WASHINGTON (Legal Newsline) - A former state attorney general says search engine giant Google is "thumbing its nose" at law enforcement officials by refusing to release certain documents in an ongoing probe over the company's possible antitrust violations.
Patrick Lynch, former Rhode Island Attorney General and former president of the National Association of Attorneys General, came out in support of Texas Attorney General Greg Abbott's request last week for a court order to force Google to hand over the documents.
The company is refusing to turn over more than 14,000 documents -- including emails and other records -- covered in formal demands by Abbott's office in July 2010 and May 2011.

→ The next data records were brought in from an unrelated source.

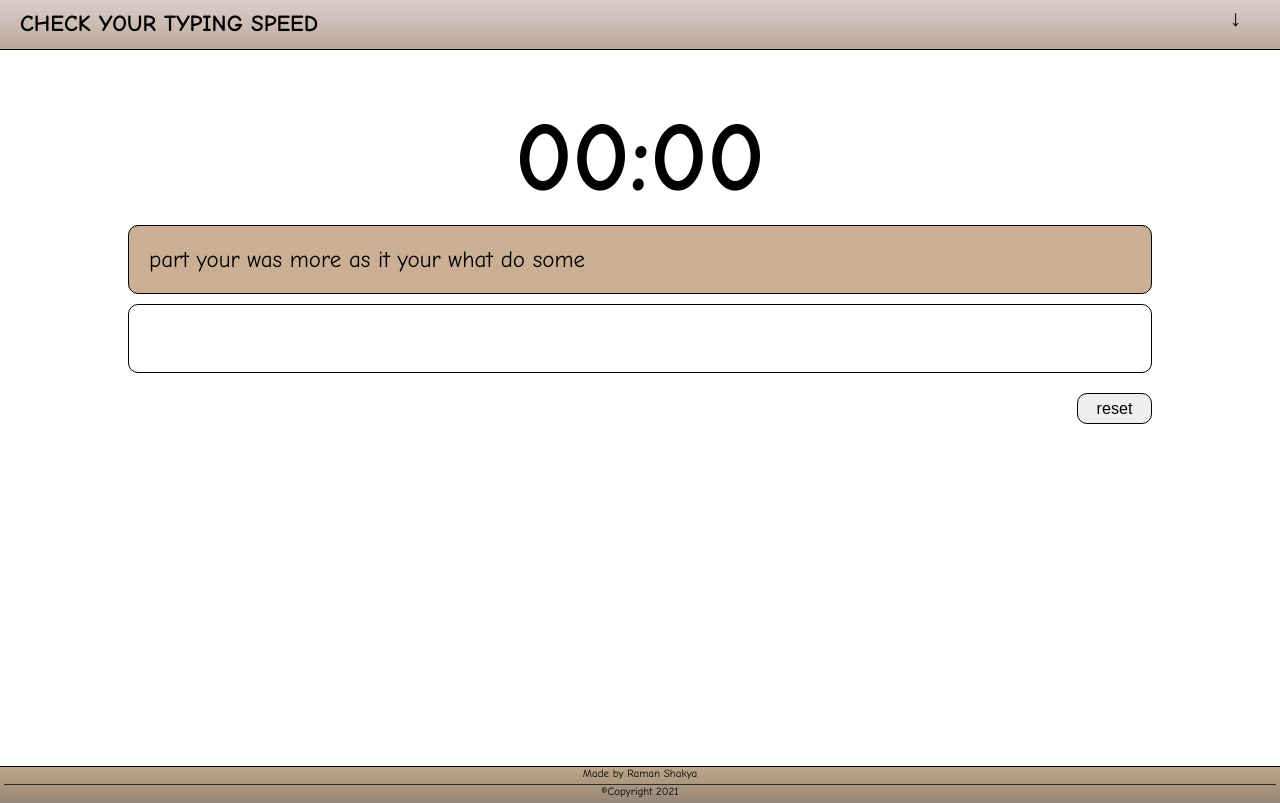
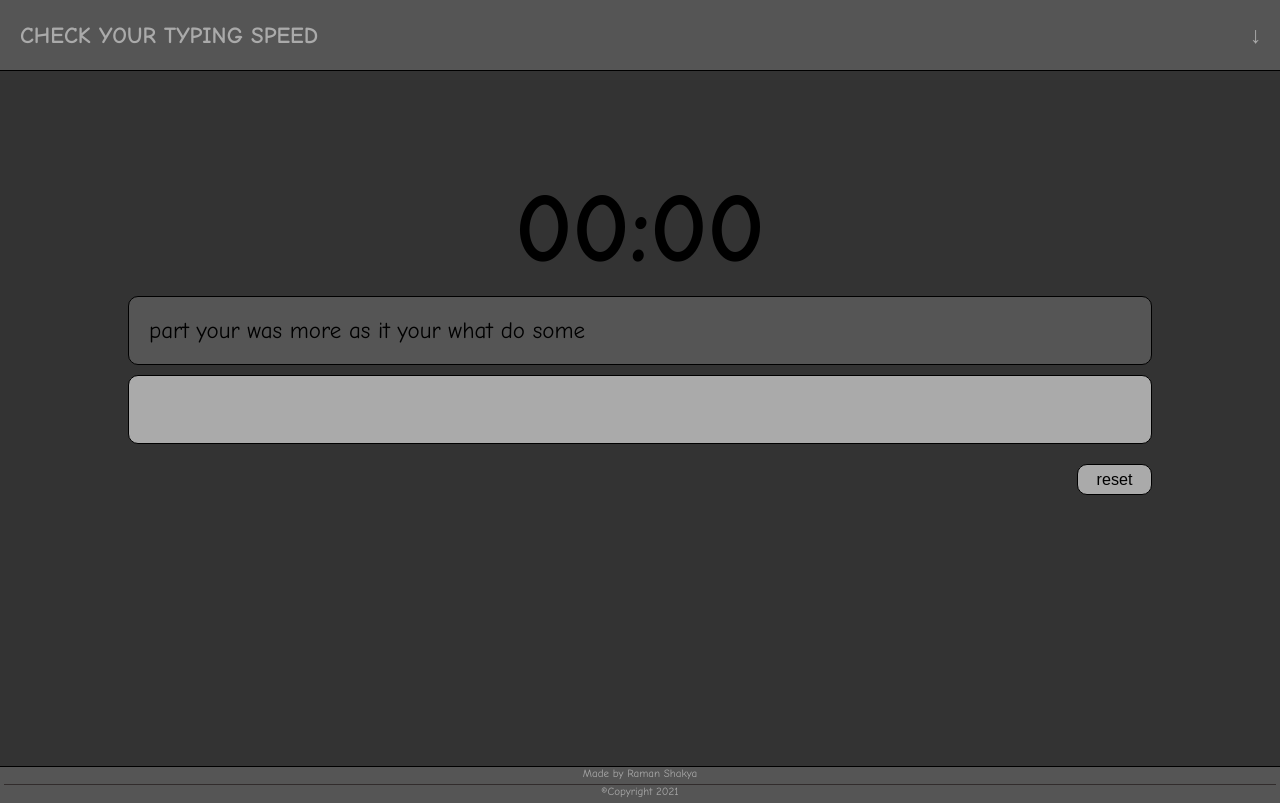
Before and after one commit to Raman-Shakya/typing-test, a plain HTML site: page index.html in a window 1280 px wide. Drawn offline with nearby package versions, Linux system fonts and the light colour scheme.

Commit message:
styling updates

```diff
--- a/script.js
+++ b/script.js
@@ -27,6 +27,11 @@ var myChart;
 var last_record;
 var timer;
 var sec_passed;
+
+// colors
+const GREEN = "var(--green)";
+const RED = "var(--red)";
+const WHITE = "var(--white-background)";
 
 function fontChange(id){
     let font = ''
@@ -59,12 +64,12 @@ function reset(){
     wpmr = [];
     label = [];
     last_record=0;
-    input.value = ''
-    input.style.background = 'white'
-    input.focus()
+    input.value = '';
+    input.style.background = WHITE;
+    input.focus();
     document.querySelector('#results').style.display = 'none';
-    document.querySelector('#time').innerHTML = "00:00"
-    document.querySelector('#nwords').value = tot_words
+    document.querySelector('#time').innerHTML = "00:00";
+    document.querySelector('#nwords').value = tot_words;
     last_record = 0;
     sec_passed = 1;
 }
@@ -151,7 +156,7 @@ function colorize(written) {
         }
     }
     let white_half = text.join` `.substr(written.length)
-    doc.innerHTML = `<span style=color:${'green'};>${green_half}</span><span style=background:red;>${red_half}</span>${white_half}`
+    doc.innerHTML = `<span style=color:${GREEN};>${green_half}</span><span style=background:${RED};>${red_half}</span>${white_half}`
 }
 
 function startTimer(){
@@ -187,10 +192,10 @@ function writing(){
             wpmr.push(parseFloat(60/(deltaTime-(last_record||starting))).toFixed(2))
             last_record = deltaTime
         }
-        input.style.background = 'white';
+        input.style.background = WHITE;
     }
     else {
-        input.style.background = '#d30';
+        input.style.background = RED;
     }
     if (total_written.join``==paragraph){
         endTimer()
--- a/style.css
+++ b/style.css
@@ -2,7 +2,19 @@
     margin:0;
     font-size: 1.2rem;
 }
-body{overflow-x: hidden;}
+:root {
+    --background-color: #333;
+    --heading-text-color: #aaa;
+    --container-background: #555;
+    --white-background: #aaa;
+    --green: rgb(127, 167, 33);
+    --red: rgb(164, 51, 51);
+}
+
+body{
+    overflow-x: hidden;
+    background: var(--background-color);
+}
 #inswrapper{
     display: block;
     width: 80%;
@@ -10,7 +22,7 @@ body{overflow-x: hidden;}
     padding-bottom: 50px;
 }
 p{
-    background: #cbaf95;
+    background: var(--container-background);
 }
 #inputarea, p, button{
     display: block;
@@ -24,12 +36,17 @@ p{
     -moz-box-sizing: border-box;
     box-sizing: border-box;
 }
+#inputarea {
+    background: var(--white-background);
+}
+
 #inswrapper button{
     margin-bottom: 10px;
     width: 75px;
     padding: 5px;
     font-size: 0.7em;
     float: right;
+    background: var(--white-background);
 }
 #inuputarea:focus{
     border:none;
@@ -47,6 +64,9 @@ canvas{
     display: none;
     margin: 70px auto;
     width: 80%;
+    background: var(--white-background);
+    padding: 20px;
+    border-radius: 1em;
 }
 #nonchart{
     margin-top: 20px;
@@ -62,18 +82,24 @@ canvas{
     font-size: 0.6em;
     font-weight: bold;
 }
-nav{
+nav {
+    display: flex;
+    align-items: center;
+    justify-content: space-between;
     position: relative;
     width: 100%;
-    height: 50px;
-    margin-bottom: 50px;
+    margin-bottom: 100px;
+    background: var(--container-background);
+    color: var(--heading-text-color);
+    height: 70px;
+    border-bottom: 1px solid black;
 }
-nav #bars{
-    position: absolute;
+nav #bars {
+    /* position: absolute; */
     z-index: 2;
     width: 30px;
-    top: 5px;
-    right: 20px;
+    /* top: 5px; */
+    /* right: 20px; */
     float: right;
     cursor: pointer;
     transition: 1s;
@@ -82,10 +108,8 @@ nav h2{
     display: block;
     position: relative;
     z-index: 1;
-    background: linear-gradient(#dcc,#ba9);
-    height: 50px;
-    padding: 10px 20px;
-    border-bottom: 1px solid black;
+    margin-left: 20px;
+    /* background: linear-gradient(#dcc,#ba9); */
     -webkit-box-sizing: border-box;
     -moz-box-sizing: border-box;
     box-sizing: border-box;
@@ -107,9 +131,12 @@ nav h2{
     width: 100%;
     display: flex;
     text-align: center;
-    background: linear-gradient(#eee, #eed);
+    /* background: linear-gradient(#eee, #eed); */
+    background: var(--white-background);
     transform: perspective(10em) rotateX(90deg);
-    margin-top: -70px;
+    color: var(--background-color);
+    top: 70px;
+    /* margin-top: -70px; */
     transition: 1s;
     padding: 10px;
     -webkit-box-sizing: border-box;
@@ -183,7 +210,9 @@ footer{
     height: 37px;
     margin-top: -34px;
     text-align: center;
-    background: linear-gradient(#bea78a, #978777);
+    /* background: linear-gradient(#bea78a, #978777); */
+    background: var(--container-background);
+    color: var(--heading-text-color);
 }
 footer div{
     font-size: 11px;
```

"Google has once again thumbed its nose at the attorneys general and law enforcement agencies around the world who are seeking information to shed light on serious and credible allegations that Google is illegally abusing its monopoly power in ways that deprive consumers of choice, harm innovators, and raises the cost for all organizations who use the Internet to reach new customers," Lynch said in a statement last week.

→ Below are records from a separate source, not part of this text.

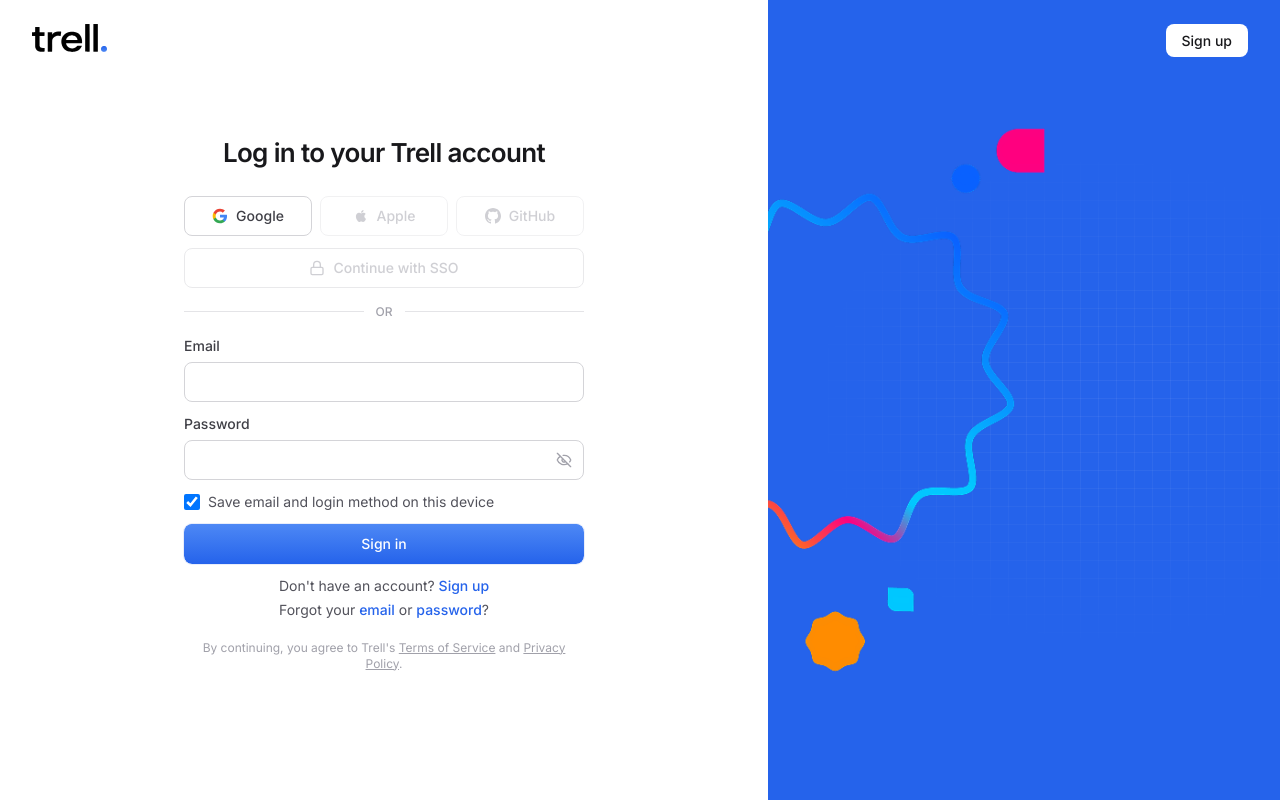
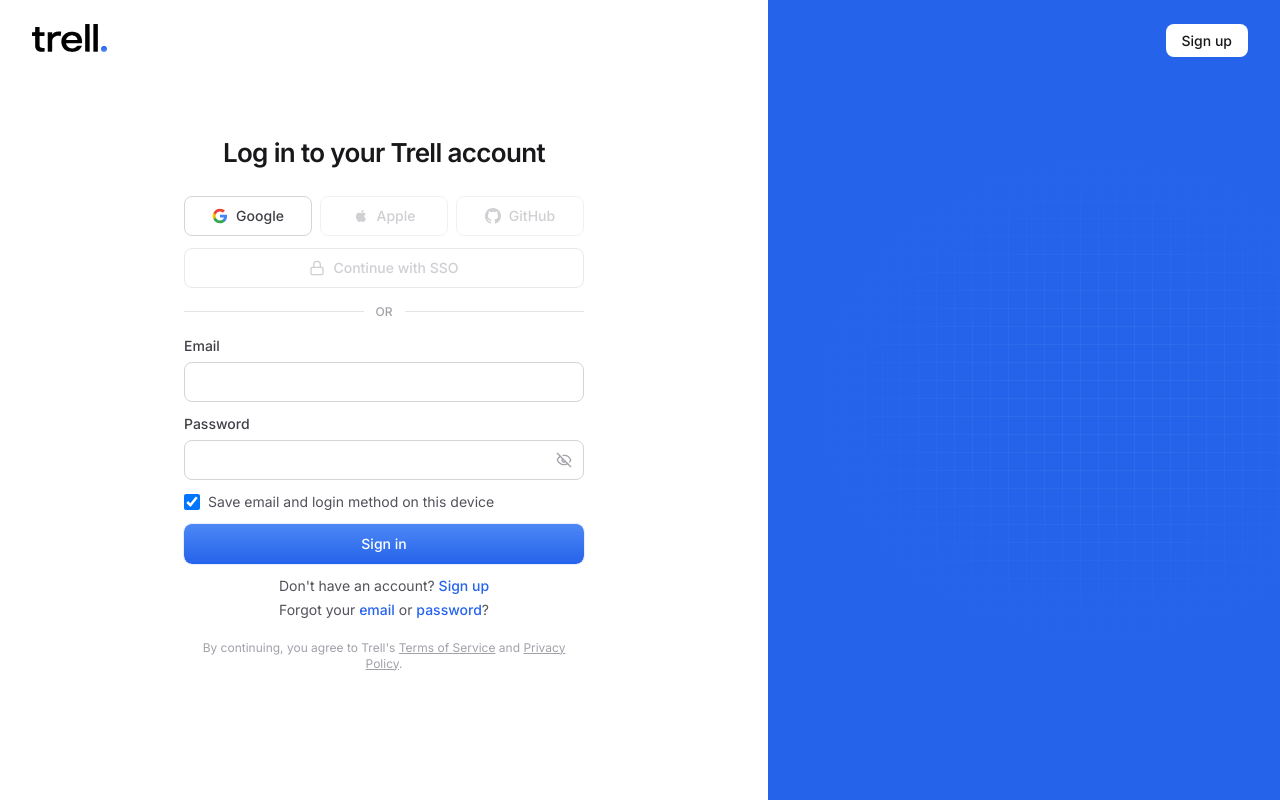
Before and after one commit to relakeinc/trell, a Next.js app in the folder apps/web/: page /signin in a window 1280 px wide. Built offline with nearby package versions, Linux system fonts and the light colour scheme; no server answers.

Commit message:
fix: TrellLogo stays black on auth pages (force-light overrides dark filter)

```diff
--- a/apps/web/src/app/globals.css
+++ b/apps/web/src/app/globals.css
@@ -376,6 +376,9 @@
 }
 .force-light .bg-neutral-200 {
   background-color: #e5e5e5 !important;
+}
+.force-light img[alt="Trell"] {
+  filter: none !important;
 }
 
 /* ── Buttons (Dub-style) ────────────────────────────────────── */
--- a/apps/web/src/app/signin/page.tsx
+++ b/apps/web/src/app/signin/page.tsx
@@ -61,14 +61,14 @@
         />
 
         {/* Shapes image */}
-        <Image
+        {/* <Image
           src="/img/img_shapes.png"
           alt=""
           width={280}
           height={280}
           className="absolute left-0 top-1/2 z-[1] -translate-y-1/2"
           priority
-        />
+        /> */}
 
         {/* Dotted globe canvas — anchored to the right, cut off by the panel edge */}
         <div className="absolute top-1/2 right-[-18%] z-0 h-[34rem] w-[34rem] -translate-y-1/2">
```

"Texas and other governments investigating Google are now experiencing what millions of businesses and other organizations face every day with Google: an unaccountable black box that believes it is above the law."
Lynch, who currently serves as an advisor to a coalition of businesses and organizations called FairSearch.org, said if the company has nothing to hide then its co-founder and CEO, Larry Page, will comply with the formal requests for information.
"Those policies are now under review by attorneys general in Texas and five other states, the U.S. Federal Trade Commission and European Commission, and other jurisdictions internationally," Lynch explained.
"Unfortunately, Google's inaction in Texas mirrors its delay and obstruction of the FCC's investigation of the Google Street View mapping project, its non-compliance with a civil subpoena from U.S. Sen. (Richard) Blumenthal when he was the Connecticut AG, the Korean competition authorities who sought information from the company, and many other governments and law enforcement agencies."
Lynch, who in October authored a letter introducing a FairSearch.org paper asking all 50 state attorneys general to investigate Google, said "trust us" simply won't do.
"It's past time for Google to cooperate with investigations around the world," he said.
"If the company is not willing to play ball, attorneys general and others will have to force Google to change its practices."
Texas is among a handful of states -- including California, Ohio and New York -- doing full-scale investigations into the Mountain View, Calif.-based company.
In September 2010, Abbott announced his office was officially looking into Google's methods for recommending websites.
The investigation was spurred by complaints that Google has abused its power as the Internet's most dominant search engine.
Such allegations were levied against the company by UK-based Foundem, New York-based SourceTool and TradeComet, and Ohio-based myTriggers.
Months later, Abbott requested information from Google about its advertising rate formula and search result rankings. Investigators with Abbott's office were looking for documents that showed "manual overriding or altering of" search result rankings.
The Attorney General's Office also wanted documents on rivals Bing and Yahoo! and any complaints about buying an ad on the search engine.
From Legal Newsline: Reach Jessica Karmasek by email at email@example.com.